Take the 1929 offering from the Curtiss Aeroplane and Motor Company, the B-2 “Condor.” Evolving from the Martin NBS-1 bomber, the “Condor” had a short service life as the era of the biplane quickly came to an end in interwar years. But its design isn’t much of a stretch from the twin-engined medium bombers we would see in WWII. Straight-winged with two engines. The B-2 was also a big aircraft for its time, too large for most airplane hangers of the era.

The Army ordered a single XB-2 prototype in 1926, and it flew for the first time in September 1927. The only differences between the “Condor” and the NBS-1 were a thicker airfoil, steel tubing instead of a wood frame, and upgraded engines. Other than that, it was remarkable similar to the older bomber, and that made the B-2 outdated almost as soon as it left the gate.

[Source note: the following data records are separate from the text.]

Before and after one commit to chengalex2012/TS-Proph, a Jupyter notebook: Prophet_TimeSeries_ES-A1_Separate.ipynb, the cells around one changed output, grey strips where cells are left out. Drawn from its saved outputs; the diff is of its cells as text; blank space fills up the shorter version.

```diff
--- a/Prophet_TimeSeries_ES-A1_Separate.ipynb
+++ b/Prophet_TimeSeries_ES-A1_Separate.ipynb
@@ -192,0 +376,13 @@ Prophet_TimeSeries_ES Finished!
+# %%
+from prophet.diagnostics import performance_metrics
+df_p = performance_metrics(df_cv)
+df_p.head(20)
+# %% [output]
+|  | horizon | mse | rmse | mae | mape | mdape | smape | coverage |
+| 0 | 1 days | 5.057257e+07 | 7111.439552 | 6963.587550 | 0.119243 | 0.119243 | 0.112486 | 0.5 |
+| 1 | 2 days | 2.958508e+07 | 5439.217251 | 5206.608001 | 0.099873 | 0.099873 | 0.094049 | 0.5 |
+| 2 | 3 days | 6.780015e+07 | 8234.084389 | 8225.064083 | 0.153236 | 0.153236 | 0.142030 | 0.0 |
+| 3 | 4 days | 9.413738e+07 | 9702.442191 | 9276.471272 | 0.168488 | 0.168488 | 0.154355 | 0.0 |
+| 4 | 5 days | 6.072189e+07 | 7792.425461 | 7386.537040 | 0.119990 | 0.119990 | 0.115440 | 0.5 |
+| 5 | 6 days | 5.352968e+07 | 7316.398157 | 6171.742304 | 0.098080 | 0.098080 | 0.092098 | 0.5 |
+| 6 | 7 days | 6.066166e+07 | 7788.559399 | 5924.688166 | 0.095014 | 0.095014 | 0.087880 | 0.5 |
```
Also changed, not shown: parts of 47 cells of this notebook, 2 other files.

Still, the bomber performed well and beat out designs from Keystone, Sikorsky, and Atlantic-Fokker. But as the 1930s began, advances in airplane design sank the B-2, which was taken out of service in 1934. None of the 13 planes built are believed to have survived.

After the B-2, Curtiss left the bomber business and went on to produce many varieties of the Hawk pursuit aircraft.

One of the B-2s was built with dual controls so that the co-pilot could take over if need be. The design had its most success as the T-32 “Condor II” airliner, which saw use with the airlines that would become Eastern Air Lines and American Airlines. Forty-five of those were built. The military used five models — two for executive transport, which it called the YC-30, and three for cargo, which were called CT-32.

Oddly enough, the T-32 was again turned into a bomber, the BT-32, which saw use in the 1930s in the Chinese Nationalist Air Force, Colombian Air Force, and Peruvian Air Force.

Specifications

General

Crew: Five
Length: 47 ft 4.5 in
Wingspan: 90 ft
Height: 16 ft 6 in
Empty weight: 9,300 lb (4,218 kg)
Engines: Two Curtiss V-1570-7 “Conqueror” liquid-cooled V12 engine, 600 hp each

Performance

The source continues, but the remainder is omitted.